**Source information**
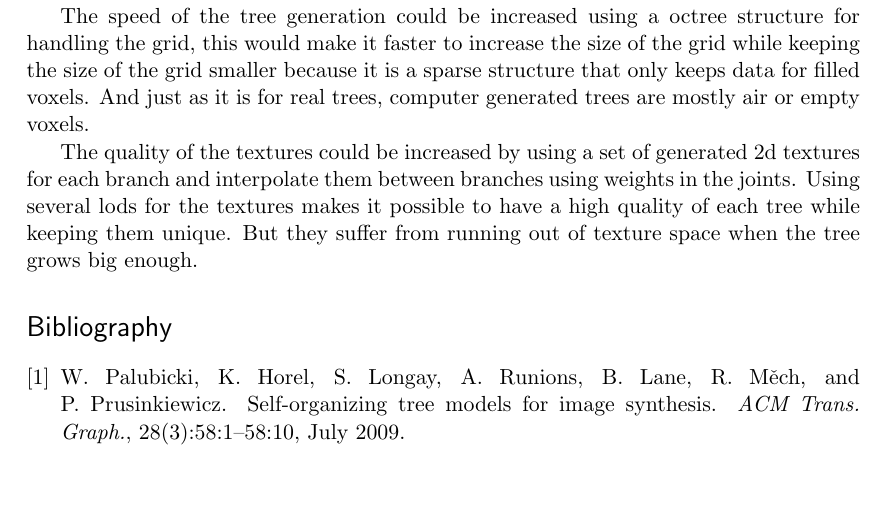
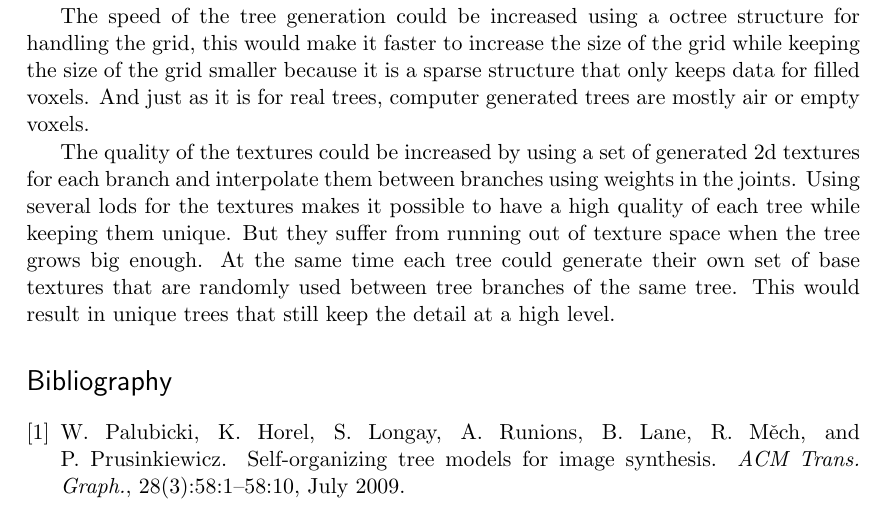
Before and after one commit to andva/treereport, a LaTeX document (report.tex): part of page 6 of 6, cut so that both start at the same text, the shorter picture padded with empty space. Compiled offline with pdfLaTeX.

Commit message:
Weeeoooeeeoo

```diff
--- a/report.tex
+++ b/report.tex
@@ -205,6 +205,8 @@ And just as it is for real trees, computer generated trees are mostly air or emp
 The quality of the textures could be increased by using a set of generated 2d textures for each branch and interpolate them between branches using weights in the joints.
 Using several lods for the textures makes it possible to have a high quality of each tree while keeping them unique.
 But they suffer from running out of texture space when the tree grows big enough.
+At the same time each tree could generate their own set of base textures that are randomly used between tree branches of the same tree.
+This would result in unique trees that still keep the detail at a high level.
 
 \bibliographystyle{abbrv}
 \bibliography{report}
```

**Work order**
Every record above needs to be repeated exactly; pictures are to be left out.

**Problem solution**
Before and after one commit to andva/treereport, a LaTeX document (report.tex): part of page 6 of 6, cut so that both start at the same text, the shorter picture padded with empty space. Compiled offline with pdfLaTeX.

Commit message:
Weeeoooeeeoo

```diff
--- a/report.tex
+++ b/report.tex
@@ -205,6 +205,8 @@ And just as it is for real trees, computer generated trees are mostly air or emp
 The quality of the textures could be increased by using a set of generated 2d textures for each branch and interpolate them between branches using weights in the joints.
 Using several lods for the textures makes it possible to have a high quality of each tree while keeping them unique.
 But they suffer from running out of texture space when the tree grows big enough.
+At the same time each tree could generate their own set of base textures that are randomly used between tree branches of the same tree.
+This would result in unique trees that still keep the detail at a high level.
 
 \bibliographystyle{abbrv}
 \bibliography{report}
```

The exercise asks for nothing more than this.